▶ **Requirement**: For the material below, count each line where the string "size" appears, then return the total alone.

▶ **Data excerpts**:
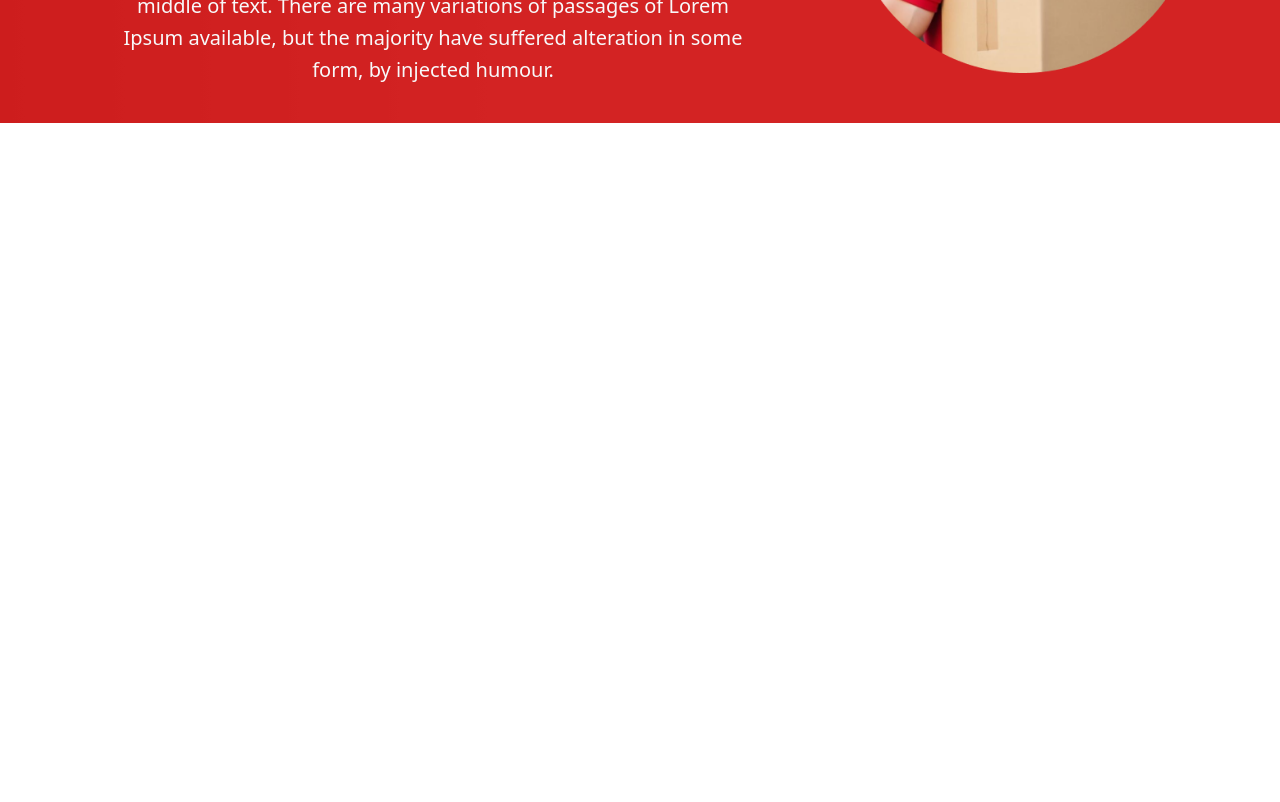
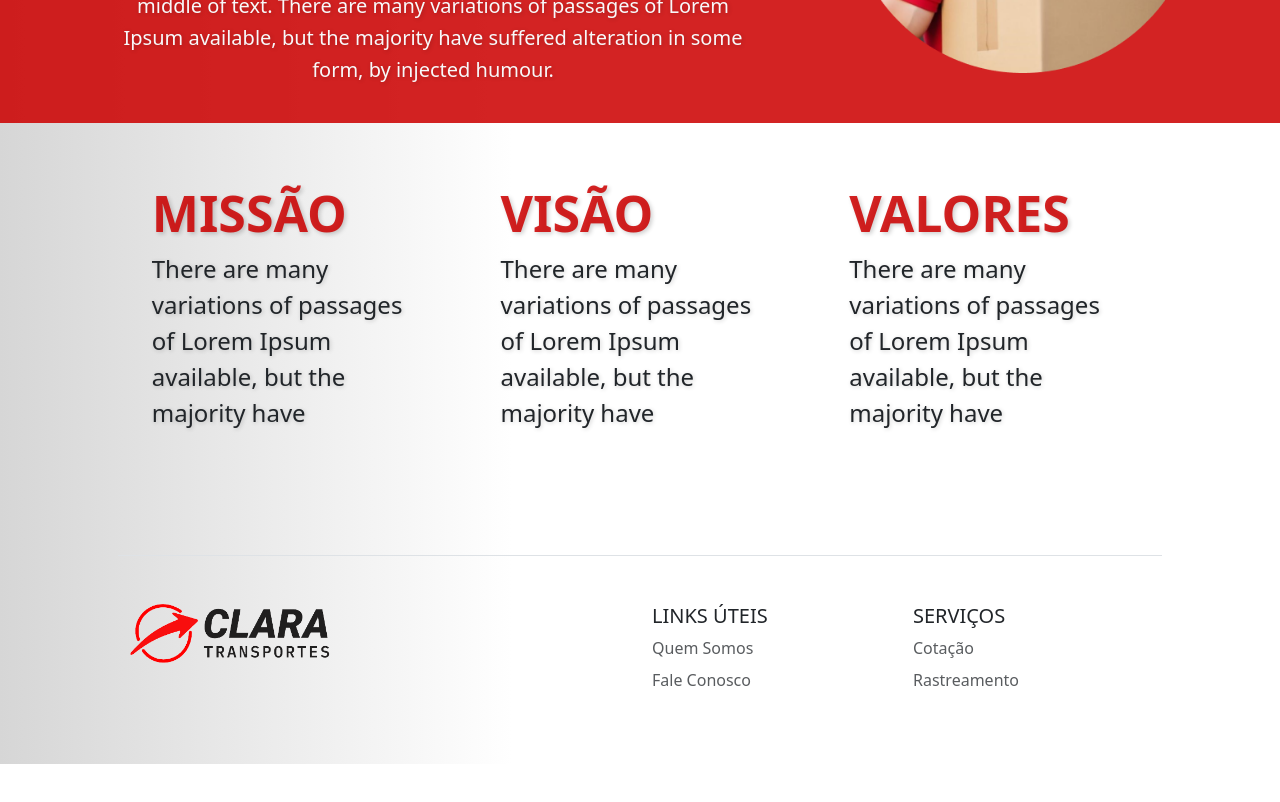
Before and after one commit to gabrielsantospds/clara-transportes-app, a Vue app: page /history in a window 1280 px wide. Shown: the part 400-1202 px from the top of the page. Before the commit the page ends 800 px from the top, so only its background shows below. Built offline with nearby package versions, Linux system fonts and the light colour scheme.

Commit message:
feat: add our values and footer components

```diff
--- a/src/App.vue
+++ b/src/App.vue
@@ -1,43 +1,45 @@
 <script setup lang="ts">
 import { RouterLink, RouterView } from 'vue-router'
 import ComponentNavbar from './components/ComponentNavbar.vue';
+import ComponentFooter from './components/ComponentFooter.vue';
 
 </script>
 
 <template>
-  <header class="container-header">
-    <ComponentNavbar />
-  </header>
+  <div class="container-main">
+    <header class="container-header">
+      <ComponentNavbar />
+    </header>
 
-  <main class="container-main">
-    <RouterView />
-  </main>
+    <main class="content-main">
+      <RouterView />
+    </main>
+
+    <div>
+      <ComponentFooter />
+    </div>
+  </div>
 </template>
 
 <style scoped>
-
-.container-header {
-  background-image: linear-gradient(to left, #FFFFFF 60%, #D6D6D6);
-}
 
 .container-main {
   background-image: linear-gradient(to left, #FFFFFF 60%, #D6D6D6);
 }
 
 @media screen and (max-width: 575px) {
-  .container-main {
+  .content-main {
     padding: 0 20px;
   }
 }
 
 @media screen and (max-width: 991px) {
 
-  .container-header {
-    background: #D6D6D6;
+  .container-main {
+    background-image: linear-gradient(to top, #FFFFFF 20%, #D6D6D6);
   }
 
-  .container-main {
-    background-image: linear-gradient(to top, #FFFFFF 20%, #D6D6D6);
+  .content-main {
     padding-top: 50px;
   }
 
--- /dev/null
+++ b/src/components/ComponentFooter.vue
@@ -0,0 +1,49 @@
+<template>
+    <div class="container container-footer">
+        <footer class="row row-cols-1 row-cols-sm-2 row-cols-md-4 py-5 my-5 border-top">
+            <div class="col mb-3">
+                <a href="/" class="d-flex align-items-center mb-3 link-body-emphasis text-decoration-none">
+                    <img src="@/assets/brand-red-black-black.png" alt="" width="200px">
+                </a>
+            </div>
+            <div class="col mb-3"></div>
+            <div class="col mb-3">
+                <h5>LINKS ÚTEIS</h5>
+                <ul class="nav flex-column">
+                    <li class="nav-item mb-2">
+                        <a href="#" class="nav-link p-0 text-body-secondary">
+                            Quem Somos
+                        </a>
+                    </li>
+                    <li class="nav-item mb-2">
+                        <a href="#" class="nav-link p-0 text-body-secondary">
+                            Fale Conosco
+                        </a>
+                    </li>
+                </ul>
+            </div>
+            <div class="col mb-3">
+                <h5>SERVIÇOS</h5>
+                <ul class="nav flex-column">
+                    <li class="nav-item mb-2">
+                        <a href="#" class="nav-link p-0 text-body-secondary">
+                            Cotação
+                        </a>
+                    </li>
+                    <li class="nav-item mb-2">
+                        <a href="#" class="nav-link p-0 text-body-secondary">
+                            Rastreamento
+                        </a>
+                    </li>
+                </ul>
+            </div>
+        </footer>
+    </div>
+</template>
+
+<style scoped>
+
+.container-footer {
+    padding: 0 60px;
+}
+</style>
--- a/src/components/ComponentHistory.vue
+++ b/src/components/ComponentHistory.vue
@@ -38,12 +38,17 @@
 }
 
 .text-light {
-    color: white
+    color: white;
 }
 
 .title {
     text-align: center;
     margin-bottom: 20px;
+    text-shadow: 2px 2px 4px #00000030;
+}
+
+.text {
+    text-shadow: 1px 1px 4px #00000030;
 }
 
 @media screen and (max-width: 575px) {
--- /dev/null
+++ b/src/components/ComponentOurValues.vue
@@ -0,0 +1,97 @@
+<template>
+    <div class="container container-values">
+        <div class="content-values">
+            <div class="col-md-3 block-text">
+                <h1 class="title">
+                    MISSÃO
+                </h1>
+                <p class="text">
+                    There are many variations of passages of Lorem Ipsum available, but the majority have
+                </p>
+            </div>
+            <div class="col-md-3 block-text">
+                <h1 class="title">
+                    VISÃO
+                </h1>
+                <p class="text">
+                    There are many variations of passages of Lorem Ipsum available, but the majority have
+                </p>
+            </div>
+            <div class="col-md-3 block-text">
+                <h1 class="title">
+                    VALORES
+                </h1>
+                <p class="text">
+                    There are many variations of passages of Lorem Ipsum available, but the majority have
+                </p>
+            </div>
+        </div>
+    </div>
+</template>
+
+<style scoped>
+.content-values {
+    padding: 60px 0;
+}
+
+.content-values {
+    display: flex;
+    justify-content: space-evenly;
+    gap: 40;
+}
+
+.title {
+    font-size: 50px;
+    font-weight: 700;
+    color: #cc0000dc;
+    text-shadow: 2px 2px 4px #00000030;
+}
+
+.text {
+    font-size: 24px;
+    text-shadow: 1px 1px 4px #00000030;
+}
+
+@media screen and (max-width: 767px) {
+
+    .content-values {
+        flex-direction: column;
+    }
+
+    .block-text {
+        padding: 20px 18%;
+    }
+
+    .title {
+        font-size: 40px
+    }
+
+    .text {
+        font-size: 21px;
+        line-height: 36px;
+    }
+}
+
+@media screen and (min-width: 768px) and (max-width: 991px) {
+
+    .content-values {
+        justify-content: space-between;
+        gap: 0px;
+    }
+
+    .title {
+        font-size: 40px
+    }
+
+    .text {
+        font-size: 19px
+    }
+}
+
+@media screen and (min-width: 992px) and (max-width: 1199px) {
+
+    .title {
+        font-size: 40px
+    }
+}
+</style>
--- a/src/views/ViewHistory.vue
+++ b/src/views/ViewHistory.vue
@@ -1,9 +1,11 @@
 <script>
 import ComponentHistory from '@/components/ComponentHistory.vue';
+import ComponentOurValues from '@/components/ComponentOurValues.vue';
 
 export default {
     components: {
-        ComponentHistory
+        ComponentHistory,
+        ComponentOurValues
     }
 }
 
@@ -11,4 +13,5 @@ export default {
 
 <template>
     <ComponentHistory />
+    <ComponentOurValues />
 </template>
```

▶ **Answer box**: 7